--- START ---
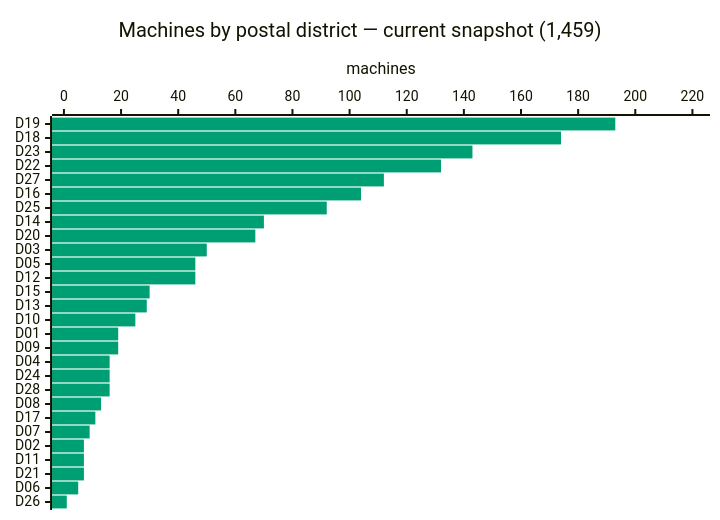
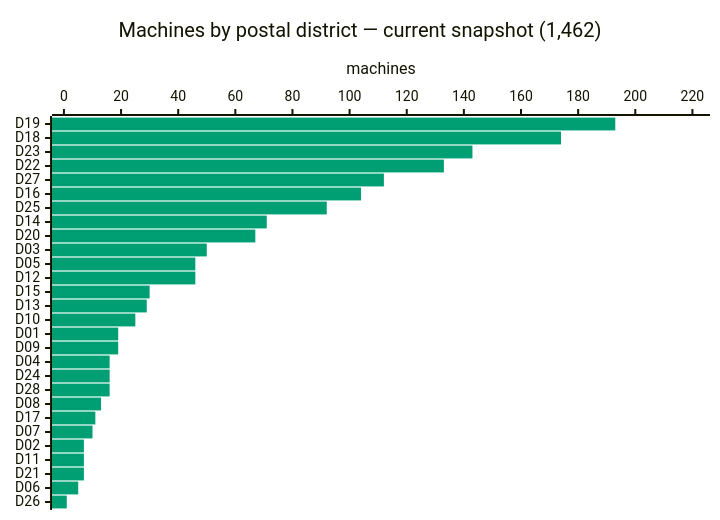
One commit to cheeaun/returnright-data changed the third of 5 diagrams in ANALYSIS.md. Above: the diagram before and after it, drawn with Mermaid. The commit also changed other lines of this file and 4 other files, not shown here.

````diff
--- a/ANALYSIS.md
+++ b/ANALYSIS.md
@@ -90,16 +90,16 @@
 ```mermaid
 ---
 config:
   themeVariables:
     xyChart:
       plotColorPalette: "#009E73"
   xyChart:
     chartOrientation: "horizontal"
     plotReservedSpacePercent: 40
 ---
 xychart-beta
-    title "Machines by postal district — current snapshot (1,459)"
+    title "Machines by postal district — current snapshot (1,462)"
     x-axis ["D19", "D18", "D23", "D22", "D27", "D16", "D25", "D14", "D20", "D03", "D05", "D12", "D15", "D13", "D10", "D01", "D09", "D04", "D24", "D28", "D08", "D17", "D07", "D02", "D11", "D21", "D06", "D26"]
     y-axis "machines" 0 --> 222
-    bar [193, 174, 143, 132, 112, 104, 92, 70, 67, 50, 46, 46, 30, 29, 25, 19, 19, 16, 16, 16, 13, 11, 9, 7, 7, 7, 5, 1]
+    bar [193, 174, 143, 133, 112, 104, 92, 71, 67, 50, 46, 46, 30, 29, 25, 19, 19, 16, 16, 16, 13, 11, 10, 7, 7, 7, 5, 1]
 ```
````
--- END ---
## [Work instruction]
Please list every line of the records that contains "ANALYSIS".

## [Response below]
One commit to cheeaun/returnright-data changed the third of 5 diagrams in ANALYSIS.md. Above: the diagram before and after it, drawn with Mermaid. The commit also changed other lines of this file and 4 other files, not shown here.
--- a/ANALYSIS.md
+++ b/ANALYSIS.md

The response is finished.